DATA FOR REVIEW:
============
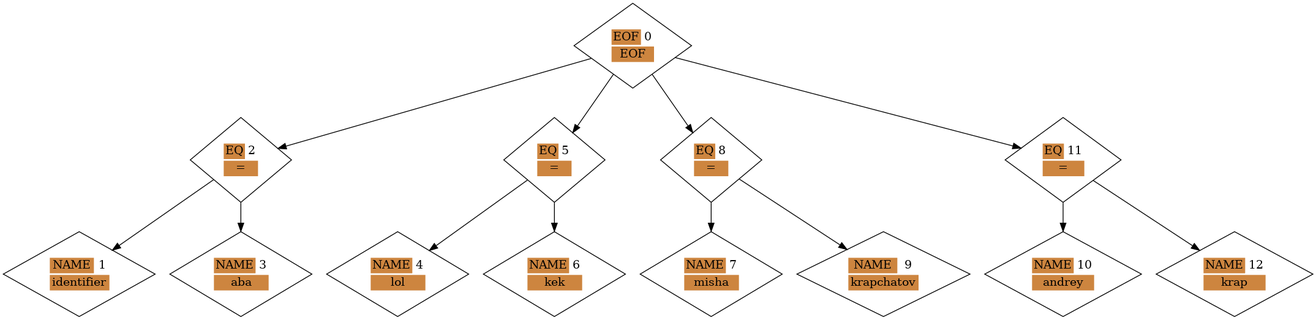
Above: graph.png in 1mchlkrpch/Rebecca (Graphviz), before the change. Its source is kept beside it as graph.dot.
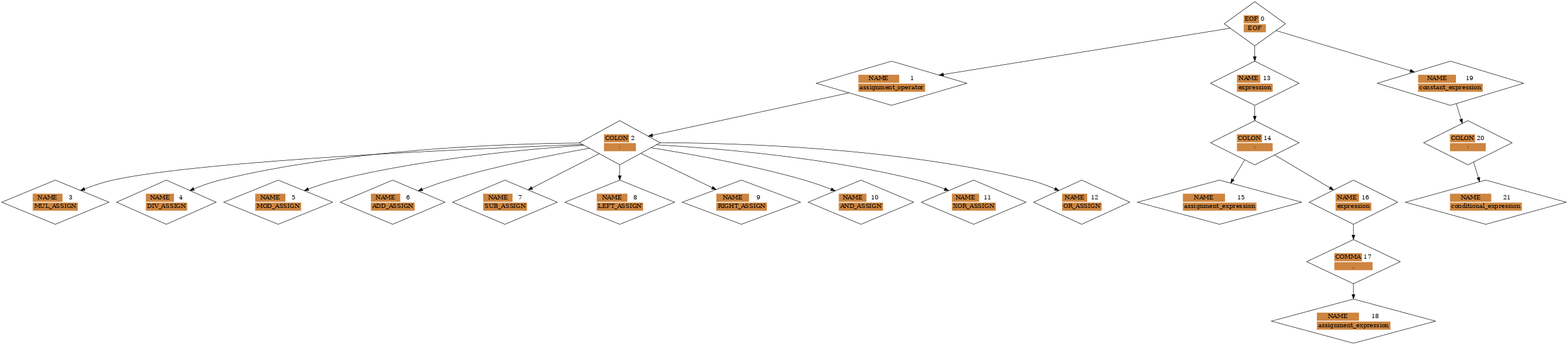
After the commit.

Change to the diagram source:
```diff
@@ -1,4 +1,5 @@
 digraph G{
+	graph [ dpi = 50 ];
 	n0 [shape=diamond label=<
 		<table border="0">
 			<tr><td colspan="1" bgcolor="Peru">EOF</td><td>0</td></tr>
@@ -6,100 +7,172 @@
 		</table>
 	>]
 
-	n2 [shape=diamond label=<
+	n1 [shape=diamond label=<
 		<table border="0">
-			<tr><td colspan="1" bgcolor="Peru">EQ</td><td>2</td></tr>
-			<tr><td colspan="2" bgcolor="Peru">=</td></tr>
+			<tr><td colspan="1" bgcolor="Peru">NAME</td><td>1</td></tr>
+			<tr><td colspan="2" bgcolor="Peru">assignment_operator</td></tr>
 		</table>
 	>]
 
-	n1 [shape=diamond label=<
+	n2 [shape=diamond label=<
 		<table border="0">
-			<tr><td colspan="1" bgcolor="Peru">NAME</td><td>1</td></tr>
-			<tr><td colspan="2" bgcolor="Peru">identifier</td></tr>
+			<tr><td colspan="1" bgcolor="Peru">COLON</td><td>2</td></tr>
+			<tr><td colspan="2" bgcolor="Peru">:</td></tr>
 		</table>
 	>]
 
 	n3 [shape=diamond label=<
 		<table border="0">
 			<tr><td colspan="1" bgcolor="Peru">NAME</td><td>3</td></tr>
-			<tr><td colspan="2" bgcolor="Peru">aba</td></tr>
-		</table>
-	>]
-
-	n5 [shape=diamond label=<
-		<table border="0">
-			<tr><td colspan="1" bgcolor="Peru">EQ</td><td>5</td></tr>
-			<tr><td colspan="2" bgcolor="Peru">=</td></tr>
+			<tr><td colspan="2" bgcolor="Peru">MUL_ASSIGN</td></tr>
 		</table>
 	>]
 
 	n4 [shape=diamond label=<
 		<table border="0">
 			<tr><td colspan="1" bgcolor="Peru">NAME</td><td>4</td></tr>
-			<tr><td colspan="2" bgcolor="Peru">lol</td></tr>
+			<tr><td colspan="2" bgcolor="Peru">DIV_ASSIGN</td></tr>
+		</table>
+	>]
+
+	n5 [shape=diamond label=<
+		<table border="0">
+			<tr><td colspan="1" bgcolor="Peru">NAME</td><td>5</td></tr>
+			<tr><td colspan="2" bgcolor="Peru">MOD_ASSIGN</td></tr>
 		</table>
 	>]
 
 	n6 [shape=diamond label=<
 		<table border="0">
 			<tr><td colspan="1" bgcolor="Peru">NAME</td><td>6</td></tr>
-			<tr><td colspan="2" bgcolor="Peru">kek</td></tr>
-		</table>
-	>]
-
-	n8 [shape=diamond label=<
-		<table border="0">
-			<tr><td colspan="1" bgcolor="Peru">EQ</td><td>8</td></tr>
-			<tr><td colspan="2" bgcolor="Peru">=</td></tr>
+			<tr><td colspan="2" bgcolor="Peru">ADD_ASSIGN</td></tr>
 		</table>
 	>]
 
 	n7 [shape=diamond label=<
 		<table border="0">
 			<tr><td colspan="1" bgcolor="Peru">NAME</td><td>7</td></tr>
-			<tr><td colspan="2" bgcolor="Peru">misha</td></tr>
+			<tr><td colspan="2" bgcolor="Peru">SUB_ASSIGN</td></tr>
+		</table>
+	>]
+
+	n8 [shape=diamond label=<
+		<table border="0">
+			<tr><td colspan="1" bgcolor="Peru">NAME</td><td>8</td></tr>
+			<tr><td colspan="2" bgcolor="Peru">LEFT_ASSIGN</td></tr>
 		</table>
 	>]
 
 	n9 [shape=diamond label=<
 		<table border="0">
 			<tr><td colspan="1" bgcolor="Peru">NAME</td><td>9</td></tr>
-			<tr><td colspan="2" bgcolor="Peru">krapchatov</td></tr>
-		</table>
-	>]
-
-	n11 [shape=diamond label=<
-		<table border="0">
-			<tr><td colspan="1" bgcolor="Peru">EQ</td><td>11</td></tr>
-			<tr><td colspan="2" bgcolor="Peru">=</td></tr>
+			<tr><td colspan="2" bgcolor="Peru">RIGHT_ASSIGN</td></tr>
 		</table>
 	>]
 
 	n10 [shape=diamond label=<
 		<table border="0">
 			<tr><td colspan="1" bgcolor="Peru">NAME</td><td>10</td></tr>
-			<tr><td colspan="2" bgcolor="Peru">andrey</td></tr>
+			<tr><td colspan="2" bgcolor="Peru">AND_ASSIGN</td></tr>
+		</table>
+	>]
+
+	n11 [shape=diamond label=<
+		<table border="0">
+			<tr><td colspan="1" bgcolor="Peru">NAME</td><td>11</td></tr>
+			<tr><td colspan="2" bgcolor="Peru">XOR_ASSIGN</td></tr>
 		</table>
 	>]
 
 	n12 [shape=diamond label=<
 		<table border="0">
 			<tr><td colspan="1" bgcolor="Peru">NAME</td><td>12</td></tr>
-			<tr><td colspan="2" bgcolor="Peru">krap</td></tr>
+			<tr><td colspan="2" bgcolor="Peru">OR_ASSIGN</td></tr>
 		</table>
 	>]
 
-	n0 -> n2
-	n0 -> n5
-	n0 -> n8
-	n0 -> n11
-	n2 -> n1
+	n13 [shape=diamond label=<
+		<table border="0">
+			<tr><td colspan="1" bgcolor="Peru">NAME</td><td>13</td></tr>
+			<tr><td colspan="2" bgcolor="Peru">expression</td></tr>
+		</table>
+	>]
+
+	n14 [shape=diamond label=<
+		<table border="0">
+			<tr><td colspan="1" bgcolor="Peru">COLON</td><td>14</td></tr>
+			<tr><td colspan="2" bgcolor="Peru">:</td></tr>
+		</table>
+	>]
+
+	n15 [shape=diamond label=<
+		<table border="0">
+			<tr><td colspan="1" bgcolor="Peru">NAME</td><td>15</td></tr>
+			<tr><td colspan="2" bgcolor="Peru">assignment_expression</td></tr>
+		</table>
+	>]
+
+	n16 [shape=diamond label=<
+		<table border="0">
+			<tr><td colspan="1" bgcolor="Peru">NAME</td><td>16</td></tr>
+			<tr><td colspan="2" bgcolor="Peru">expression</td></tr>
+		</table>
+	>]
+
+	n17 [shape=diamond label=<
+		<table border="0">
+			<tr><td colspan="1" bgcolor="Peru">COMMA</td><td>17</td></tr>
+			<tr><td colspan="2" bgcolor="Peru">,</td></tr>
+		</table>
+	>]
+
+	n18 [shape=diamond label=<
+		<table border="0">
+			<tr><td colspan="1" bgcolor="Peru">NAME</td><td>18</td></tr>
+			<tr><td colspan="2" bgcolor="Peru">assignment_expression</td></tr>
+		</table>
+	>]
+
+	n19 [shape=diamond label=<
+		<table border="0">
+			<tr><td colspan="1" bgcolor="Peru">NAME</td><td>19</td></tr>
+			<tr><td colspan="2" bgcolor="Peru">constant_expression</td></tr>
+		</table>
+	>]
+
+	n20 [shape=diamond label=<
+		<table border="0">
+			<tr><td colspan="1" bgcolor="Peru">COLON</td><td>20</td></tr>
+			<tr><td colspan="2" bgcolor="Peru">:</td></tr>
+		</table>
+	>]
+
+	n21 [shape=diamond label=<
+		<table border="0">
+			<tr><td colspan="1" bgcolor="Peru">NAME</td><td>21</td></tr>
+			<tr><td colspan="2" bgcolor="Peru">conditional_expression</td></tr>
+		</table>
+	>]
+
+	n0 -> n1
+	n0 -> n13
+	n0 -> n19
+	n1 -> n2
 	n2 -> n3
-	n5 -> n4
-	n5 -> n6
-	n8 -> n7
-	n8 -> n9
-	n11 -> n10
-	n11 -> n12
+	n2 -> n4
+	n2 -> n5
+	n2 -> n6
+	n2 -> n7
+	n2 -> n8
+	n2 -> n9
+	n2 -> n10
+	n2 -> n11
+	n2 -> n12
+	n13 -> n14
+	n14 -> n15
+	n14 -> n16
+	n16 -> n17
+	n17 -> n18
+	n19 -> n20
+	n20 -> n21
 }
```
============
ASSIGNMENT:
Which of the lines above include the word "source"? List those lines.

RESULT OF THE EXERCISE:
Above: graph.png in 1mchlkrpch/Rebecca (Graphviz), before the change. Its source is kept beside it as graph.dot.
Change to the diagram source:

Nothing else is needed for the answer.